■ Problem requirements: Go through the entries below. Copy each line in which "size" appears.

Data entries

-=-=-

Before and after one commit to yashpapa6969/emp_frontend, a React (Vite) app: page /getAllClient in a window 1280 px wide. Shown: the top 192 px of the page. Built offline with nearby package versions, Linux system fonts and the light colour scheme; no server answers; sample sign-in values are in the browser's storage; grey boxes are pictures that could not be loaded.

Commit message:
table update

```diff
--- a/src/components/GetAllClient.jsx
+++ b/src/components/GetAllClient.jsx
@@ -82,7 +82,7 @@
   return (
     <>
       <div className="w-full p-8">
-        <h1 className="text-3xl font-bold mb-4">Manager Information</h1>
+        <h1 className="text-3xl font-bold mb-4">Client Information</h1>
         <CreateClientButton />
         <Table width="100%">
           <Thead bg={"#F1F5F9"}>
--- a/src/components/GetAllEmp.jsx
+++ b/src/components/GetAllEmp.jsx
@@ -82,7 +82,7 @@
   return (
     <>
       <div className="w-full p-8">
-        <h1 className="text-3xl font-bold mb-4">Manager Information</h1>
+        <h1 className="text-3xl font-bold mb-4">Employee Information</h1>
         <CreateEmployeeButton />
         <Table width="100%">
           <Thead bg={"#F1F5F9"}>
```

-=-=-

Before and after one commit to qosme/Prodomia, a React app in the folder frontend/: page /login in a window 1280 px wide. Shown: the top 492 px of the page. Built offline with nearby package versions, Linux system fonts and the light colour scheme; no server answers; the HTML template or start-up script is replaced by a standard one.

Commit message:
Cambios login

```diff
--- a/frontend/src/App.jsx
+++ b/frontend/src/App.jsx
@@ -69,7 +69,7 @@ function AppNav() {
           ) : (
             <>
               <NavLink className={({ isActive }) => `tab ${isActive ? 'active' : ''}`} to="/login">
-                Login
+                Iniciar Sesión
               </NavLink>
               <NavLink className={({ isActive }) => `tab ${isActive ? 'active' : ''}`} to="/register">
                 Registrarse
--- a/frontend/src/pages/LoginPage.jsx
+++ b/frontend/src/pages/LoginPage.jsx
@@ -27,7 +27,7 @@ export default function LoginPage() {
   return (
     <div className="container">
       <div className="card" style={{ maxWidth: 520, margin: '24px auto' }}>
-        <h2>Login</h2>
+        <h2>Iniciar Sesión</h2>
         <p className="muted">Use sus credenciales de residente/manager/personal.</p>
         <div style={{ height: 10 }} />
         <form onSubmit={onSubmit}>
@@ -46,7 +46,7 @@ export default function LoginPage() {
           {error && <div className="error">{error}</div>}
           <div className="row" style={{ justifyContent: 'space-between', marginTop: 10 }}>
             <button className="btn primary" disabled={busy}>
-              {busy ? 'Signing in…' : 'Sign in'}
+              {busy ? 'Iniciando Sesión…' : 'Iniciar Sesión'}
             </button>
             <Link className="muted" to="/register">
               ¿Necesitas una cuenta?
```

-=-=-

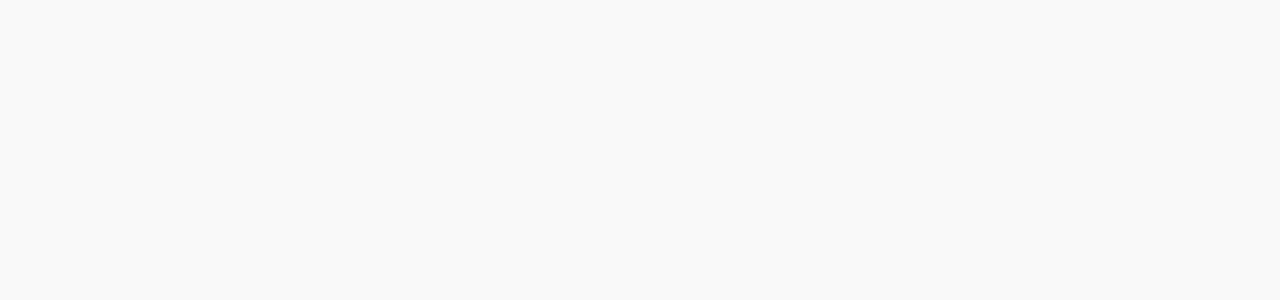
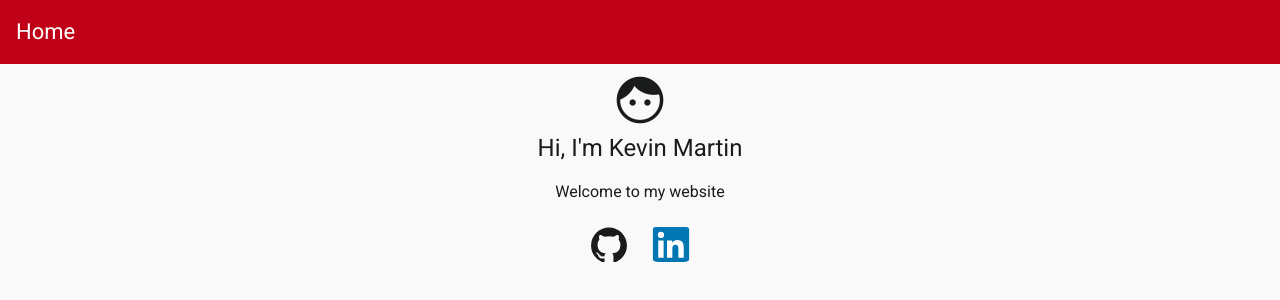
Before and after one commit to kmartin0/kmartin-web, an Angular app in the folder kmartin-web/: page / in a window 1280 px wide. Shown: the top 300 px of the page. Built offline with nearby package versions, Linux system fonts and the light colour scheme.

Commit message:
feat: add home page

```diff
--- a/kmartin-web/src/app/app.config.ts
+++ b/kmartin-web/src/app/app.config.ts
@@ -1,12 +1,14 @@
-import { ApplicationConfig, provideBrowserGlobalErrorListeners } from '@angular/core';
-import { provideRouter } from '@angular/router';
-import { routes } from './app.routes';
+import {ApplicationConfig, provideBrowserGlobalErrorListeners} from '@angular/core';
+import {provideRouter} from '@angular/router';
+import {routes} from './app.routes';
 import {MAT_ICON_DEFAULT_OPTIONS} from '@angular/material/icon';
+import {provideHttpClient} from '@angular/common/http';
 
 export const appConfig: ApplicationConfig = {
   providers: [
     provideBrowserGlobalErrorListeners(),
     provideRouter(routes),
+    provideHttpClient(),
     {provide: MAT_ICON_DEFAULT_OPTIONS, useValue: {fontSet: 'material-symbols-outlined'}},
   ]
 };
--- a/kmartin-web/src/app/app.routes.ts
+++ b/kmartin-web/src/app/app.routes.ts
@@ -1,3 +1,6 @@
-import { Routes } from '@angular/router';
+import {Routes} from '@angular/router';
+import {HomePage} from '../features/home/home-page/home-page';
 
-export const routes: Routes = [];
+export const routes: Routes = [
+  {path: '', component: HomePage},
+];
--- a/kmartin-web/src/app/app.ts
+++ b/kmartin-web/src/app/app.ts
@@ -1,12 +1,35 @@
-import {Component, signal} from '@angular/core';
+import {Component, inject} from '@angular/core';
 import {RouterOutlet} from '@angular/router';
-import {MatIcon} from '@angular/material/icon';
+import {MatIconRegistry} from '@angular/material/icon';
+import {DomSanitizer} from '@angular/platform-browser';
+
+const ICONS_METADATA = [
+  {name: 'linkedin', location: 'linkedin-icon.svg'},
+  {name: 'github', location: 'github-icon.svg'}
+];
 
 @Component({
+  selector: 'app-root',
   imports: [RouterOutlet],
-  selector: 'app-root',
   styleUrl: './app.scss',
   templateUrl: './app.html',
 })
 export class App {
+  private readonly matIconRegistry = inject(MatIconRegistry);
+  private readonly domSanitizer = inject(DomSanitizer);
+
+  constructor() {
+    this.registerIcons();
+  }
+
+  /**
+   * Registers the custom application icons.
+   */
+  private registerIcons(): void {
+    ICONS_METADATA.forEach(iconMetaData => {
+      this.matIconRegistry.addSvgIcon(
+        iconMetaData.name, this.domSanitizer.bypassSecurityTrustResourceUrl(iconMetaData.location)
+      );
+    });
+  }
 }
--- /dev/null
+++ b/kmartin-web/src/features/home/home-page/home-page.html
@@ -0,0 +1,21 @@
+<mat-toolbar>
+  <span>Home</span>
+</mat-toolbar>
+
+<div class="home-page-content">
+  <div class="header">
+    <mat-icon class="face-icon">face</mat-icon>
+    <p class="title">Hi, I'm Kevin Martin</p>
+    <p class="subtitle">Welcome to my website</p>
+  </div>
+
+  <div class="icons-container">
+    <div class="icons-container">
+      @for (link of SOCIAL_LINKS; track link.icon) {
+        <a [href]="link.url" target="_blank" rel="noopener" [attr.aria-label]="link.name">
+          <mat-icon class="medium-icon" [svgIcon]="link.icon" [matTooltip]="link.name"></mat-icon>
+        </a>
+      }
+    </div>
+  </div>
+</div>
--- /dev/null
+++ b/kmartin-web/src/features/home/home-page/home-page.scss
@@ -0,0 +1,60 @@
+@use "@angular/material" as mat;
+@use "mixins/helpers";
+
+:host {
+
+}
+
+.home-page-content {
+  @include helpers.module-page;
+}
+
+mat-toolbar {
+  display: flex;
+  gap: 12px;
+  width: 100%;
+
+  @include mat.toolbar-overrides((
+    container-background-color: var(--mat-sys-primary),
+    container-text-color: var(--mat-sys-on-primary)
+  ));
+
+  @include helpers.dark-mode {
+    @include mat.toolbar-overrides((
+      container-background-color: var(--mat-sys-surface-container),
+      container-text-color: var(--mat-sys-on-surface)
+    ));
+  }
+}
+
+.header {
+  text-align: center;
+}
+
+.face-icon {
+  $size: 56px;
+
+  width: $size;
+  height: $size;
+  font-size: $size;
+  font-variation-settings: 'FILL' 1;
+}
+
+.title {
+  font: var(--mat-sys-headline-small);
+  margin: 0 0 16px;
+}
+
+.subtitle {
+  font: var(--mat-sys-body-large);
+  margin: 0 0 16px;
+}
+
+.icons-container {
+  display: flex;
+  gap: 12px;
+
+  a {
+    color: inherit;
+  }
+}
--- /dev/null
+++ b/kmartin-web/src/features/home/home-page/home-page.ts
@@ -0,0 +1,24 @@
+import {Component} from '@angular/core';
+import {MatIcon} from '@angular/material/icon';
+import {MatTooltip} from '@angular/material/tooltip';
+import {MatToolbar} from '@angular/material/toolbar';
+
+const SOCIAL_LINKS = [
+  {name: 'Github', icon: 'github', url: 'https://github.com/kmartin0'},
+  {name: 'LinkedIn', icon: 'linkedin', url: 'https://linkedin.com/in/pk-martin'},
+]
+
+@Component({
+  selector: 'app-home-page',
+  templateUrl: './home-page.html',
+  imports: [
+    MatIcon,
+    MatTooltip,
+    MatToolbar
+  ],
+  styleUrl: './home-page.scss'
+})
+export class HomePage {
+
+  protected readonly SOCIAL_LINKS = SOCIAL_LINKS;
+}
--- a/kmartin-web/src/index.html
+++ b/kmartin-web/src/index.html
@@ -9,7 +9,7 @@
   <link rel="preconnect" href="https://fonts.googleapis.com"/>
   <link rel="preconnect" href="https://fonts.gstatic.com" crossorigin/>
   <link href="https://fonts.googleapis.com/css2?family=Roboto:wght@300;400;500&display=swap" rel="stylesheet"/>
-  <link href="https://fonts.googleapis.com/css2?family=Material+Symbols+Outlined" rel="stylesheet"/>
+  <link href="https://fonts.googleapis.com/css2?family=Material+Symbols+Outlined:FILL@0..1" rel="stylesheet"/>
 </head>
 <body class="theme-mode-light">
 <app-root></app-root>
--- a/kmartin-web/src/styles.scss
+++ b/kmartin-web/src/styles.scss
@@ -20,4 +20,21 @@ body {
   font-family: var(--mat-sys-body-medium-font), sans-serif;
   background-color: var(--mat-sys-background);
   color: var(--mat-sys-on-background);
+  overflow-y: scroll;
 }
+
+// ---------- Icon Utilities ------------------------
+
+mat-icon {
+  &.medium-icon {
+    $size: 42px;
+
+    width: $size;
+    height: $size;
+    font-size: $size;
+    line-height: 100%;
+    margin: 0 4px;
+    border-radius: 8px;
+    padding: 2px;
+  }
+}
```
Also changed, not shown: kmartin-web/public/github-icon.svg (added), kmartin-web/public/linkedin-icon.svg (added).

-=-=-

■ Answer for the task:
+  $size: 56px;
+  width: $size;
+  height: $size;
+  font-size: $size;
+    $size: 42px;
+    width: $size;
+    height: $size;
+    font-size: $size;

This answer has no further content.